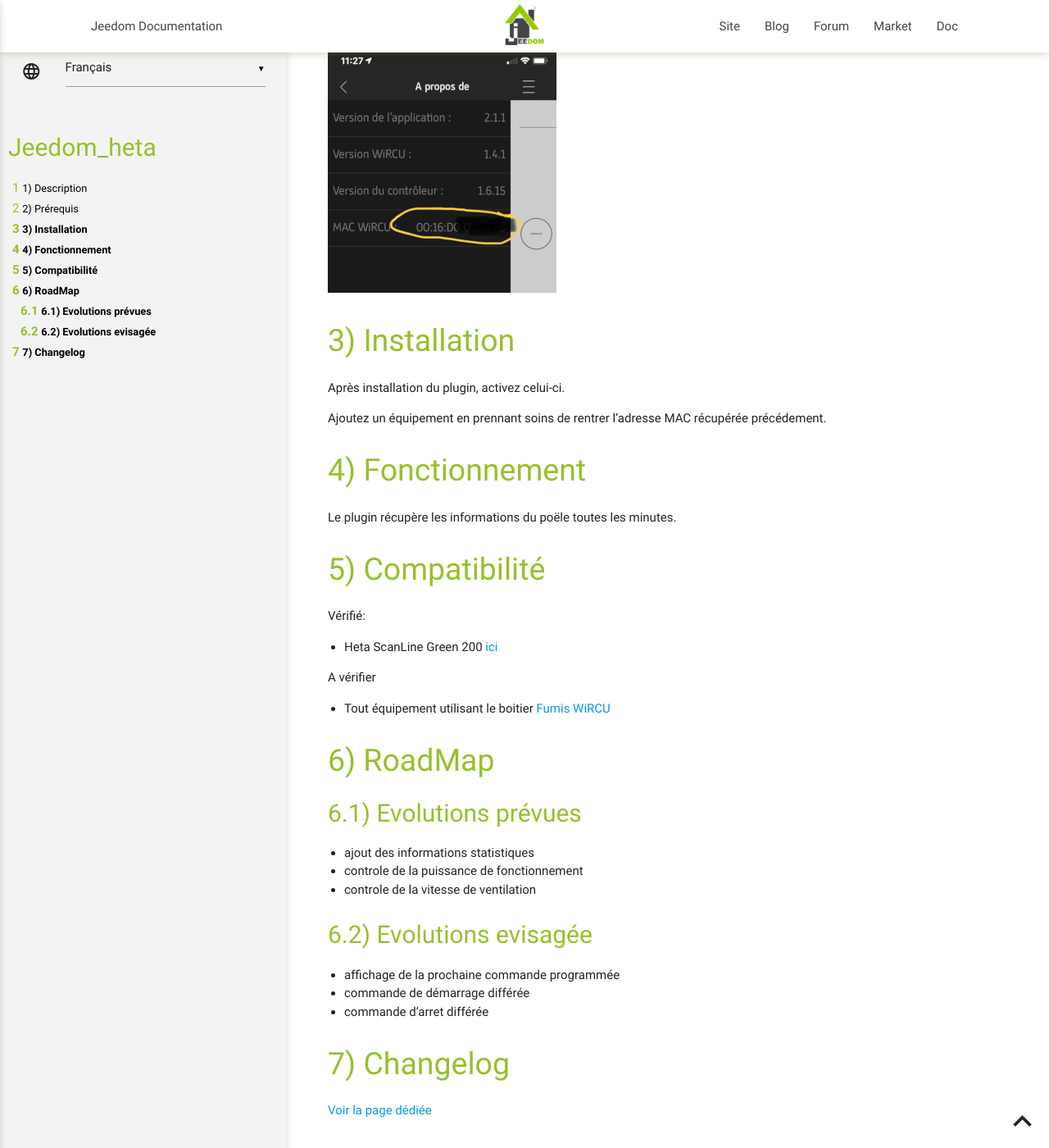
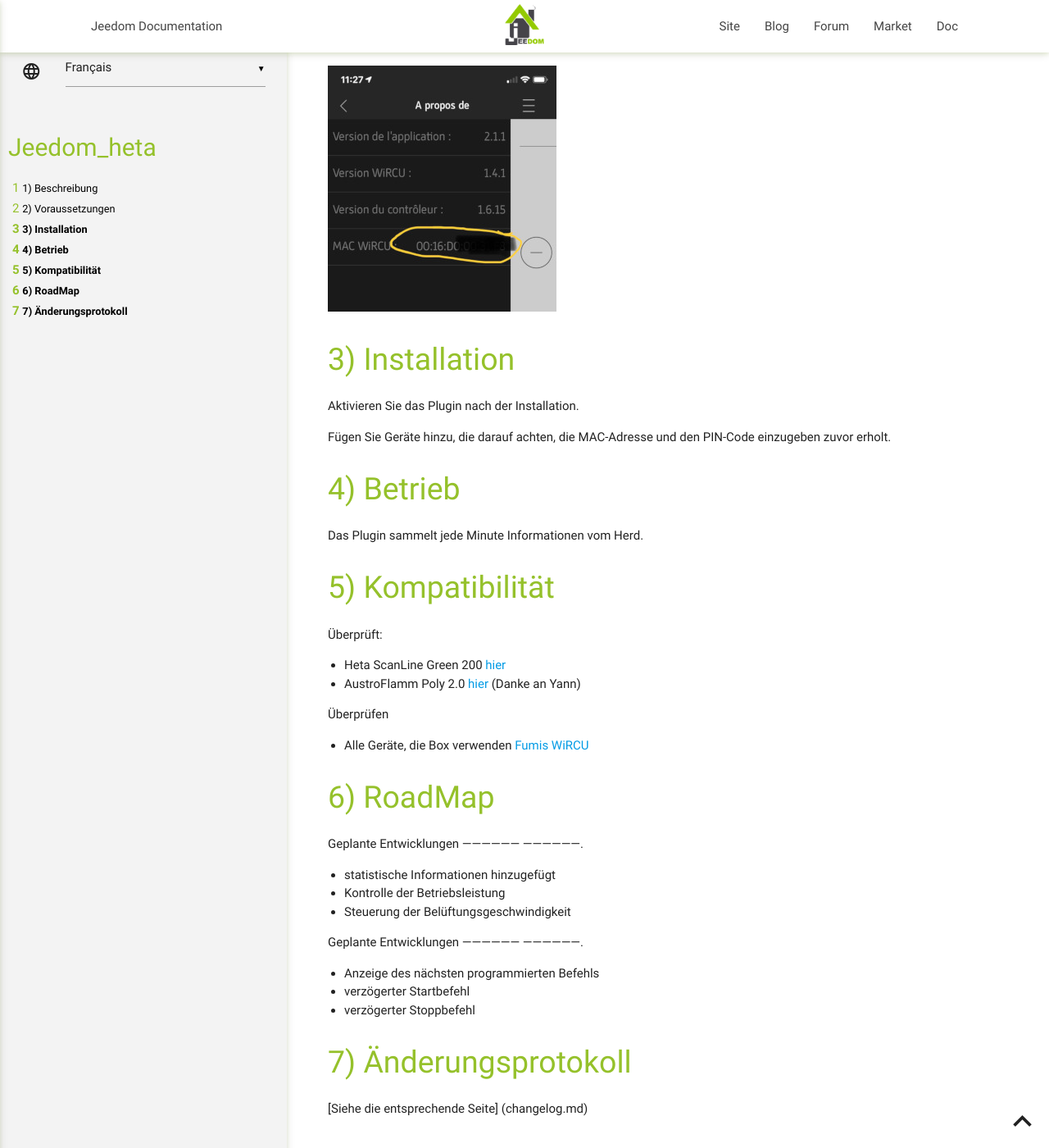
Before and after one commit to edeweerdt/jeedom_heta, a Jekyll site: the page built from docs/de_DE/index.md, in a window 1280 px wide and 1400 px high, scrolled down 908 px. Shown: the whole window at 82% size. Built offline with Jekyll 4.4.1, drawn with Linux system fonts in a browser that asks for light colours; our own code applies the rules of GitHub Pages for plain Markdown files; some of the changed text lies outside the part shown.

Commit message:
Tradutions doc

```diff
--- a/docs/de_DE/index.md
+++ b/docs/de_DE/index.md
@@ -1,61 +1,62 @@
-Description
-===========
+Beschreibung
+============
 
-Plugin servant au controle d'un poële à pellet Heta.
+Plugin zur Steuerung eines Heta oder AustroFlamm Pelletofens.
 
-![ScanLine Green 200](../assets/images/heta-scanline-green-200.jpg) ![Widget](../assets/images/WidgetHeta.png)
+![ScanLine Green 200](../Assets/Images/Heta-Scanline-Green-200.jpg) ![AUSTROFLAMM Poly 2.0](../Assets/Images/Austroflamm-Polly-2.jpg) ![Widget](../assets/images/WidgetHeta.png)
 
-Prérequis
+Voraussetzungen
 =========
 
-Le poële à pellet doit être équipé d'un boitier WiRCU:
+Der Pelletofen muss mit einer WiRCU-Box ausgestattet sein:
 
-![Fumis WiRCU](../assets/images/WiRCU.jpg "WiRCU")
+![Fumis WiRCU](../Assets/Images/WiRCU.jpg "WiRCU")
 
-Vous aurez besoin de l'adresse MAC du boitier que vous pouvez retrouver
-inscrite dessus ou dans l'application mobile Heta:
+Sie benötigen die MAC-Adresse und den PIN-Code der Box, die Sie finden können
+oben oder in der mobilen Heta-Anwendung registriert:
 
-![Mac adresse](../assets/images/HetaAppMac.jpg "App mobile Heta")
+![Mac-Adresse](../Assets/Images/HetaAppMac.jpg "Heta Mobile App")
 
 Installation
-============
+=============
 
-Après installation du plugin, activez celui-ci.
+Aktivieren Sie das Plugin nach der Installation.
 
-Ajoutez un équipement en prennant soins de rentrer l'adresse MAC
-récupérée précédement.
+Fügen Sie Geräte hinzu, die darauf achten, die MAC-Adresse und den PIN-Code einzugeben
+zuvor erholt.
 
-Fonctionnement
+Betrieb
+===============
+
+Das Plugin sammelt jede Minute Informationen vom Herd.
+
+Kompatibilität
 ==============
 
-Le plugin récupère les informations du poële toutes les minutes.
+Überprüft:
+- Heta ScanLine Green 200 [hier](https://heta.dk/en/product/scan-line-green-200/)
+- AustroFlamm Poly 2.0 [hier](https://www.austroflamm.com/fr/geraet/polly-2-0/) (Danke an Yann)
 
-Compatibilité
-=============
-
-Vérifié:
--   Heta ScanLine Green 200 [ici](https://heta.dk/en/product/scan-line-green-200/)
-
-A vérifier
--   Tout équipement utilisant le boitier [Fumis WiRCU](http://www.fumis.si/en/wircu-connection-guide)
+Überprüfen
+- Alle Geräte, die Box verwenden [Fumis WiRCU](http://www.fumis.si/en/wircu-connection-guide)
 
 RoadMap
-=======
+========
 
-Evolutions prévues
-------------------
-- ajout des informations statistiques
-- controle de la puissance de fonctionnement
-- controle de la vitesse de ventilation
+Geplante Entwicklungen
+------------------ ------------------.
+- statistische Informationen hinzugefügt
+- Kontrolle der Betriebsleistung
+- Steuerung der Belüftungsgeschwindigkeit
 
 
-Evolutions evisagée
-------------------
-- affichage de la prochaine commande programmée
-- commande de démarrage différée
-- commande d'arret différée
+Geplante Entwicklungen
+------------------ ------------------.
+- Anzeige des nächsten programmierten Befehls
+- verzögerter Startbefehl
+- verzögerter Stoppbefehl
 
 
-Changelog
+Änderungsprotokoll
 =========
-[Voir la page dédiée](changelog.md)
+[Siehe die entsprechende Seite] (changelog.md)
```
Also changed, not shown: docs/de_DE/changelog.md (+24 -14 lines), docs/en_US/changelog.md (+20 -10 lines), docs/en_US/index.md (+33 -32 lines), docs/es_ES/changelog.md (+19 -10 lines), docs/es_ES/index.md (+33 -33 lines), docs/fr_FR/index.md (+2 -2 lines).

## [The problem]
A word-for-word copy of the listing is needed, with no pictures in it.

## [Solution to this task]
Before and after one commit to edeweerdt/jeedom_heta, a Jekyll site: the page built from docs/de_DE/index.md, in a window 1280 px wide and 1400 px high, scrolled down 908 px. Shown: the whole window at 82% size. Built offline with Jekyll 4.4.1, drawn with Linux system fonts in a browser that asks for light colours; our own code applies the rules of GitHub Pages for plain Markdown files; some of the changed text lies outside the part shown.

Commit message:
Tradutions doc

```diff
--- a/docs/de_DE/index.md
+++ b/docs/de_DE/index.md
@@ -1,61 +1,62 @@
-Description
-===========
+Beschreibung
+============
 
-Plugin servant au controle d'un poële à pellet Heta.
+Plugin zur Steuerung eines Heta oder AustroFlamm Pelletofens.
 
-![ScanLine Green 200](../assets/images/heta-scanline-green-200.jpg) ![Widget](../assets/images/WidgetHeta.png)
+![ScanLine Green 200](../Assets/Images/Heta-Scanline-Green-200.jpg) ![AUSTROFLAMM Poly 2.0](../Assets/Images/Austroflamm-Polly-2.jpg) ![Widget](../assets/images/WidgetHeta.png)
 
-Prérequis
+Voraussetzungen
 =========
 
-Le poële à pellet doit être équipé d'un boitier WiRCU:
+Der Pelletofen muss mit einer WiRCU-Box ausgestattet sein:
 
-![Fumis WiRCU](../assets/images/WiRCU.jpg "WiRCU")
+![Fumis WiRCU](../Assets/Images/WiRCU.jpg "WiRCU")
 
-Vous aurez besoin de l'adresse MAC du boitier que vous pouvez retrouver
-inscrite dessus ou dans l'application mobile Heta:
+Sie benötigen die MAC-Adresse und den PIN-Code der Box, die Sie finden können
+oben oder in der mobilen Heta-Anwendung registriert:
 
-![Mac adresse](../assets/images/HetaAppMac.jpg "App mobile Heta")
+![Mac-Adresse](../Assets/Images/HetaAppMac.jpg "Heta Mobile App")
 
 Installation
-============
+=============
 
-Après installation du plugin, activez celui-ci.
+Aktivieren Sie das Plugin nach der Installation.
 
-Ajoutez un équipement en prennant soins de rentrer l'adresse MAC
-récupérée précédement.
+Fügen Sie Geräte hinzu, die darauf achten, die MAC-Adresse und den PIN-Code einzugeben
+zuvor erholt.
 
-Fonctionnement
+Betrieb
+===============
+
+Das Plugin sammelt jede Minute Informationen vom Herd.
+
+Kompatibilität
 ==============
 
-Le plugin récupère les informations du poële toutes les minutes.
+Überprüft:
+- Heta ScanLine Green 200 [hier](https://heta.dk/en/product/scan-line-green-200/)
+- AustroFlamm Poly 2.0 [hier](https://www.austroflamm.com/fr/geraet/polly-2-0/) (Danke an Yann)
 
-Compatibilité
-=============
-
-Vérifié:
--   Heta ScanLine Green 200 [ici](https://heta.dk/en/product/scan-line-green-200/)
-
-A vérifier
--   Tout équipement utilisant le boitier [Fumis WiRCU](http://www.fumis.si/en/wircu-connection-guide)
+Überprüfen
+- Alle Geräte, die Box verwenden [Fumis WiRCU](http://www.fumis.si/en/wircu-connection-guide)
 
 RoadMap
-=======
+========
 
-Evolutions prévues
-------------------
-- ajout des informations statistiques
-- controle de la puissance de fonctionnement
-- controle de la vitesse de ventilation
+Geplante Entwicklungen
+------------------ ------------------.
+- statistische Informationen hinzugefügt
+- Kontrolle der Betriebsleistung
+- Steuerung der Belüftungsgeschwindigkeit
 
 
-Evolutions evisagée
-------------------
-- affichage de la prochaine commande programmée
-- commande de démarrage différée
-- commande d'arret différée
+Geplante Entwicklungen
+------------------ ------------------.
+- Anzeige des nächsten programmierten Befehls
+- verzögerter Startbefehl
+- verzögerter Stoppbefehl
 
 
-Changelog
+Änderungsprotokoll
 =========
-[Voir la page dédiée](changelog.md)
+[Siehe die entsprechende Seite] (changelog.md)
```
Also changed, not shown: docs/de_DE/changelog.md (+24 -14 lines), docs/en_US/changelog.md (+20 -10 lines), docs/en_US/index.md (+33 -32 lines), docs/es_ES/changelog.md (+19 -10 lines), docs/es_ES/index.md (+33 -33 lines), docs/fr_FR/index.md (+2 -2 lines).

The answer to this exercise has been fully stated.